Buried director, Rodrigo Cortes, teams up with Cillian Murphy, Sigourney Weaver and Robert De Niro, for his latest feature, supernatural thriller, Red Lights. Although it is not be about a certain late night district in Amsterdam, it proves to be a fast paced and thoroughly enjoyable genre picture.
Red Lights follows psychologist, Margaret Matheson (Weaver) and her assistant, Tom Buckley (Murphy), as they attempt explain supposed supernatural phenomena. They set their sights on renowned psychic, Simon Silver (De Niro), who proves to be a bigger challenge than the pair bargained for.
Cortes combines elements of supernatural horror with investigative thriller to create a refreshing antidote to the tedious stream of remakes and vampire horror that has choked the genre in recent years. In a highly original move, the director tackles the world of celebrity mediums and investigates the lengths some sceptics are pushed to in the search for the truth. For the most part the fusion of horror and thriller works well, with Cortes’ executing perfect moments of heightened tension throughout, of which one of the highlights include Tom Buckley being terrorized in a sinister midnight visit from Simon Silver. However, like all good horror films, Red Lights does have its’ share of obscure, unintentionally hilarious moments including one sequence where an old man growls at Cillian Murphy – intended to scare, most likely, but it comes across as rather suggestive and a little sleazy.

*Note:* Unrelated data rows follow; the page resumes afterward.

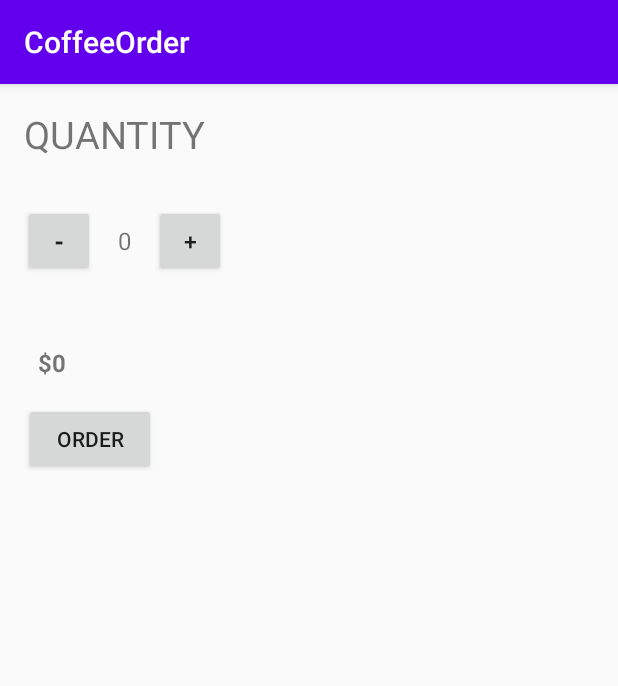
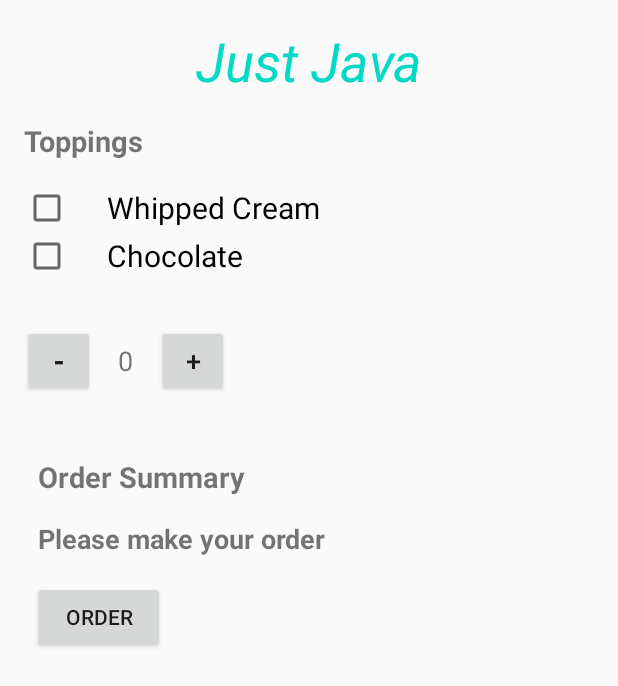
Before and after one commit to ronaldchaula/Calculator, an Android app: the screen it shows after launch (MainActivity), after a tap on "ORDER", on a phone screen of 412 x 824 dp. Shown: the top 686 px of the screen. Run offline under Robolectric (Android 15) with nearby library versions, the phone set to English and light mode, and no system bars.

Commit message:
added the whipped cream and chocolate checkboxes, also created some functionalities for each button and new order summary

```diff
--- /dev/null
+++ b/app/JavaPractice/build.gradle
@@ -0,0 +1,8 @@
+plugins {
+    id 'java-library'
+}
+
+java {
+    sourceCompatibility = JavaVersion.VERSION_1_7
+    targetCompatibility = JavaVersion.VERSION_1_7
+}
--- a/app/src/main/java/tz/co/ideasbuilder/calculator/MainActivity.java
+++ b/app/src/main/java/tz/co/ideasbuilder/calculator/MainActivity.java
@@ -1,10 +1,14 @@
 package tz.co.ideasbuilder.calculator;
 
 import android.annotation.SuppressLint;
+import android.os.Bundle;
 import android.support.v7.app.AppCompatActivity;
+import android.util.Log;
 import android.view.View;
-import android.os.Bundle;
+import android.widget.CheckBox;
 import android.widget.TextView;
+
+import java.text.NumberFormat;
 
 public class MainActivity extends AppCompatActivity {
 
@@ -12,10 +16,16 @@ public class MainActivity extends AppCompatActivity {
     protected void onCreate(Bundle savedInstanceState) {
         super.onCreate(savedInstanceState);
         setContentView(R.layout.activity_main);
+
+        if (getSupportActionBar() != null) {
+            getSupportActionBar().hide();
+        }
     }
 //this method is called when the button is clicked on the front end of the website
     int currentOrderSize = 0;
     int quantity;
+    String message;
+    long unitPrice = 5;
 
     public void increaseOrder(View view){
         showIncrease();
@@ -25,24 +35,33 @@ public class MainActivity extends AppCompatActivity {
         showDecrease();
     }
     public void submitOrder(View view){
-        displayPrice(quantity);
+        message = setTopping();
+        displayPrice(quantity, message);
+
+        Log.i("MainActivity",message);
+
     }
 
     //the price method is declared here
     @SuppressLint("SetTextI18n")
-    public void displayPrice(int unit){
-        int unitPrice = 5;
+    private void displayPrice(int unit, String additions){
+
         //the line below captures a textview that is to be affected by using findViewById
-        TextView price = (TextView) findViewById(R.id.price);
+        TextView price = findViewById(R.id.price);
         //the below line is used to write to the text view through the object
-        price.setText("$" + unitPrice*unit);
+        if (unit>0) {
+            price.setText("You have ordered: " + unit + " cups \n" + "Total Price is: " + NumberFormat.getCurrencyInstance().format(unitPrice * unit) + "\n" + additions + "\n"+ "Thank you!");
+        }
+        else{
+            price.setText("Please make your order");
+        }
     }
 
-    public int increase(){
+    private int increase(){
         return currentOrderSize+=1;
 
     }
-    public int decrease(){
+    private int decrease(){
         if(quantity<=0){
 
             return  0;
@@ -52,17 +71,51 @@ public class MainActivity extends AppCompatActivity {
         }
     }
     @SuppressLint("SetTextI18n")
-    public void showIncrease(){
+    private void showIncrease(){
         quantity = increase();
-        TextView content = (TextView) findViewById(R.id.quantity);
+        TextView content = findViewById(R.id.quantity);
         content.setText(" " +  quantity);
 
     }
     @SuppressLint("SetTextI18n")
-    public void showDecrease(){
+    private void showDecrease(){
         quantity = decrease();
-        TextView content = (TextView) findViewById(R.id.quantity);
+        TextView content = findViewById(R.id.quantity);
         content.setText(" " +  quantity);
 
     }
+public String setTopping(){
+        if (hasWhippedCream() && hasChocolate()){
+            unitPrice = 10;
+            return "Topping chosen is: Whipped Cream & Chocolate";
+        }
+
+
+    else if(hasChocolate()){
+            unitPrice =8;
+            return "Topping is: Chocolate";
+        }
+
+        else if (hasWhippedCream()){
+            unitPrice = 7;
+            return "Topping chosen is: whipped cream";
+        }
+    else{
+            unitPrice = 5;
+            return "No toppings selected";
+        }
+
 }
+
+    private boolean hasChocolate() {
+        CheckBox choco = (CheckBox) findViewById(R.id.choco);
+        return choco.isChecked();
+    }
+
+    private boolean hasWhippedCream() {
+        CheckBox whippedCream = (CheckBox) findViewById(R.id.whippedCream);
+        return whippedCream.isChecked();
+    }
+
+
+}
--- a/app/src/main/res/layout/activity_main.xml
+++ b/app/src/main/res/layout/activity_main.xml
@@ -1,23 +1,61 @@
 <?xml version="1.0" encoding="utf-8"?>
+
 <LinearLayout xmlns:android="http://schemas.android.com/apk/res/android"
-   android:orientation="vertical"
+    xmlns:tools="http://schemas.android.com/tools"
+    android:orientation="vertical"
     android:layout_width="match_parent"
     android:layout_height="match_parent"
    >
 
     <TextView
-        android:id="@+id/quantityLabel"
+        android:id="@+id/title"
+        android:layout_width="match_parent"
+        android:layout_height="wrap_content"
+        android:text="@string/title"
+        android:textAllCaps="false"
+        android:textSize="36sp"
+        android:textAlignment="center"
+       android:textStyle="italic"
+        android:textColor="@color/teal_200"
+        android:layout_marginTop="16dp"
+         />
+    <!--this is an embedded XML that create a horizontal layout-->
+    <TextView
         android:layout_width="wrap_content"
         android:layout_height="wrap_content"
-        android:text="@string/quantity"
-        android:textAllCaps="true"
-        android:textSize="25sp"
         android:layout_marginStart="16dp"
         android:layout_marginTop="16dp"
-        android:labelFor="@+id/quantity"
+        android:layout_marginBottom="16dp"
+        android:text="@string/toppingLabel"
+        android:textSize="19sp"
+        android:textStyle="bold"
+        android:labelFor="@id/quantity"
+        />
 
-         />
-    <!--this is an embedded XML that create a orizontal layout-->
+        <CheckBox
+            android:id="@+id/whippedCream"
+            android:layout_width="wrap_content"
+            android:layout_height="wrap_content"
+            android:text="@string/whipped_cream"
+            android:textSize="20sp"
+            android:layout_marginStart="15dp"
+            android:paddingStart="24dp"
+            tools:ignore="RtlSymmetry" />
+
+
+
+        <CheckBox
+            android:id="@+id/choco"
+            android:layout_width="wrap_content"
+            android:layout_height="wrap_content"
+            android:text="@string/choco"
+            android:textSize="20sp"
+            android:layout_marginStart="15dp"
+            android:paddingStart="24dp"
+            tools:ignore="RtlSymmetry" />
+
+
+
     <LinearLayout
         android:layout_width="match_parent"
         android:layout_height="wrap_content"
@@ -27,13 +65,12 @@
         android:layout_gravity="center"
         >
         <Button
-            android:id="@+id/increment"
             android:layout_width="48dp"
             android:layout_height="48dp"
             android:text="@string/minus"
             android:gravity="center"
             android:layout_gravity="center"
-            android:textSize="15sp"
+            android:textSize="18sp"
             android:textStyle="bold"
             android:layout_marginTop="10dp"
             android:layout_marginStart="15dp"
@@ -49,25 +86,33 @@
             android:layout_marginTop="16dp"
             android:layout_marginBottom="16dp"
             android:text="@string/quantityValue"
-            android:textSize="16sp"
+            android:textSize="18sp"
             android:layout_gravity="center"
             />
 
         <Button
-            android:id="@+id/decrement"
             android:layout_width="48dp"
             android:layout_height="48dp"
             android:text="@string/plus"
             android:gravity="center"
             android:layout_gravity="center"
-            android:textSize="15sp"
+            android:textSize="18sp"
             android:layout_marginTop="10dp"
-            android:layout_marginStart="15dp"
+            android:layout_marginStart="16dp"
             android:layout_marginBottom="10dp"
             android:onClick="increaseOrder"
             />
     </LinearLayout>
-
+    <TextView
+        android:layout_width="wrap_content"
+        android:layout_height="wrap_content"
+        android:layout_marginStart="25dp"
+        android:layout_marginTop="10dp"
+        android:text="@string/priceLabel"
+        android:textSize="19sp"
+        android:textStyle="bold"
+        android:labelFor="@id/price"
+        />
     <TextView
         android:id="@+id/price"
         android:layout_width="wrap_content"
@@ -75,14 +120,13 @@
         android:layout_marginStart="25dp"
         android:layout_marginTop="16dp"
         android:text="@string/price"
-        android:textSize="16sp"
+        android:textSize="18sp"
         android:textStyle="bold"
         />
     <Button
-        android:id="@+id/order"
         android:layout_height="wrap_content"
         android:layout_width="wrap_content"
-        android:layout_marginStart="16dp"
+        android:layout_marginStart="22dp"
         android:layout_marginTop="16dp"
         android:text="@string/order"
         android:onClick = "submitOrder"
--- a/app/src/main/res/values/colors.xml
+++ b/app/src/main/res/values/colors.xml
@@ -4,7 +4,4 @@
     <color name="purple_500">#FF6200EE</color>
     <color name="purple_700">#FF3700B3</color>
     <color name="teal_200">#FF03DAC5</color>
-    <color name="teal_700">#FF018786</color>
-    <color name="black">#FF000000</color>
-    <color name="white">#FFFFFFFF</color>
 </resources>
--- a/app/src/main/res/values/strings.xml
+++ b/app/src/main/res/values/strings.xml
@@ -1,10 +1,13 @@
 <resources>
-    <string name="app_name">CoffeeOrder</string>
-    <string name="quantity">Quantity</string>
+    <string name="app_name">Just Java</string>
+    <string name="title">Just Java</string>
     <string name="quantityValue">0</string>
     <string name="order">Order</string>
-    <string name="price">$0</string>
-     <string name="space"> </string>
+    <string name="price">No order is placed</string>
     <string name="minus">-</string>
     <string name="plus">+</string>
+    <string name="priceLabel">Order Summary</string>
+    <string name="toppingLabel">Toppings</string>
+    <string name="whipped_cream">Whipped Cream</string>
+    <string name="choco">Chocolate</string>
 </resources>
--- a/app/src/main/res/values/themes.xml
+++ b/app/src/main/res/values/themes.xml
@@ -1,6 +1,6 @@
-<resources xmlns:tools="http://schemas.android.com/tools">
+<resources>
     <!-- Base application theme. -->
-    <style name="Theme.Calculator" parent="Theme.AppCompat.Light.DarkActionBar">
+    <style name="Theme.Calculator" parent="Theme.AppCompat.Light.NoActionBar">
         <!-- Primary brand color. -->
         <item name="colorPrimary">@color/purple_500</item>
         <item name="colorPrimaryDark">@color/purple_700</item>
```
Also changed, not shown: 1 other file.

It is a sheer joy to see Robert De Niro return to the horror genre, where he brings his trademark intensity to the highly illusive Simon Silver. Red Lights does provoke some questions and as a viewer you are likely to find yourself questioning Silvers’ abilities, trying to unwrap this enigma. De Niro’s costar, Sigourney Weaver, makes a strong impression as the icey Margaret, the skeptic questioning her supposedly solid beliefs. Unfortunately, Weaver does not receive the screen time the character deserves, due to some questionable plot decisions. Fortunately, a solid performance from Cillian Murphy, continues to keep proceedings stable, even when his character is having his face shoved down a toilet by a scary looking bearded man. Joely Richardson is also on hand for an unexpected, yet very welcome supporting turn.

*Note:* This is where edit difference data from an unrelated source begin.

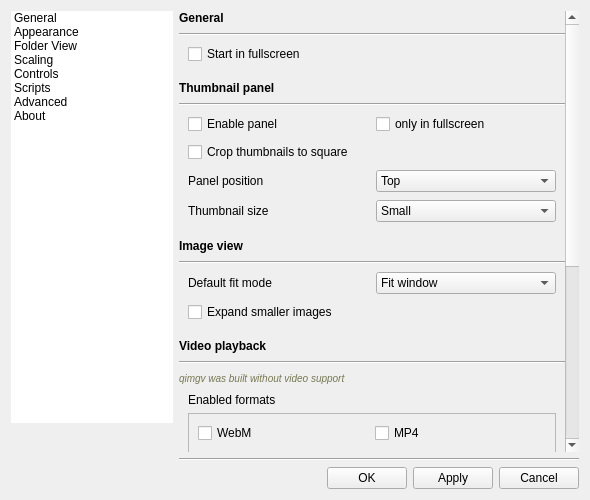
DropGuard/ImPulse, file qimgv/gui/dialogs/settingsdialog.ui: the form before one commit.
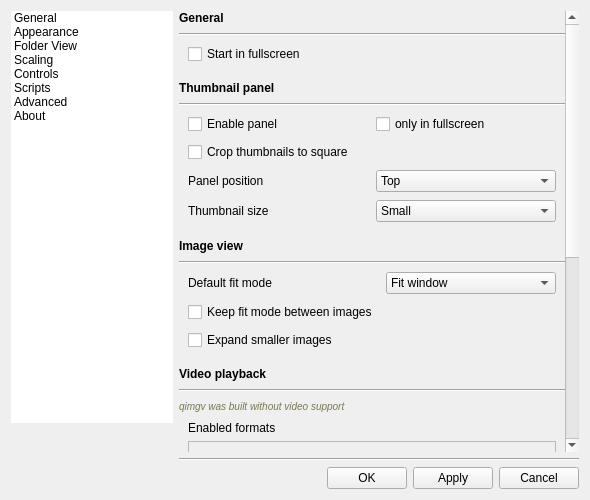
The form after the commit. Custom widgets are drawn as their Qt base class.

Commit message: [Settings] add "keepFitMode" #153 [SettingsDialog] increase window size

The edit to the form file:
```diff
--- a/qimgv/gui/dialogs/settingsdialog.ui
+++ b/qimgv/gui/dialogs/settingsdialog.ui
@@ -366,7 +366,7 @@
                 <x>0</x>
                 <y>0</y>
                 <width>386</width>
-                <height>921</height>
+                <height>952</height>
                </rect>
               </property>
               <layout class="QVBoxLayout" name="verticalLayout_5">
@@ -722,6 +722,28 @@
                    </property>
                   </widget>
                  </item>
+                 <item row="2" column="0" colspan="2">
+                  <widget class="QCheckBox" name="expandImageCheckBox">
+                   <property name="sizePolicy">
+                    <sizepolicy hsizetype="MinimumExpanding" vsizetype="Minimum">
+                     <horstretch>0</horstretch>
+                     <verstretch>0</verstretch>
+                    </sizepolicy>
+                   </property>
+                   <property name="minimumSize">
+                    <size>
+                     <width>0</width>
+                     <height>0</height>
+                    </size>
+                   </property>
+                   <property name="toolTip">
+                    <string>Expand smaller images to fill the window (except for 1:1 fit mode).</string>
+                   </property>
+                   <property name="text">
+                    <string>Expand smaller images</string>
+                   </property>
+                  </widget>
+                 </item>
                  <item row="0" column="1">
                   <widget class="QComboBox" name="fitModeComboBox">
                    <property name="sizePolicy">
@@ -753,25 +775,10 @@
                    </item>
                   </widget>
                  </item>
-                 <item row="1" column="0" colspan="2">
-                  <widget class="QCheckBox" name="expandImageCheckBox">
-                   <property name="sizePolicy">
-                    <sizepolicy hsizetype="MinimumExpanding" vsizetype="Minimum">
-                     <horstretch>0</horstretch>
-                     <verstretch>0</verstretch>
-                    </sizepolicy>
-                   </property>
-                   <property name="minimumSize">
-                    <size>
-                     <width>0</width>
-                     <height>0</height>
-                    </size>
-                   </property>
-                   <property name="toolTip">
-                    <string>Expand smaller images to fill the window (except for 1:1 fit mode).</string>
-                   </property>
+                 <item row="1" column="0">
+                  <widget class="QCheckBox" name="keepFitModeCheckBox">
                    <property name="text">
-                    <string>Expand smaller images</string>
+                    <string>Keep fit mode between images</string>
                    </property>
                   </widget>
                  </item>
```
Left out of the diff: 4 changed lines with no effect on the pictures. The commit also changes 5 other files.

As Red Lights reaches its conclusion, the focus of the film feels somewhat lost, leaving us with a manic conclusion featuring a rather unsatisfying twist. Whilst this ending may be visually spectacular, it is feels as if Cortes’ has gone off track, diminishing the tension and mystery that was so carefully built up prior to this.
Rodrigo Cortes has presented us with a thoroughly enjoyable supernatural thriller – delivering moments of precise tension, unexpected chills and captivating performances, most notably De Niro’s enigmatic turn as Silver. Despite its’ unexpected, slightly manic conclusion, Red Lights is gratifying enough to recommend or watch again.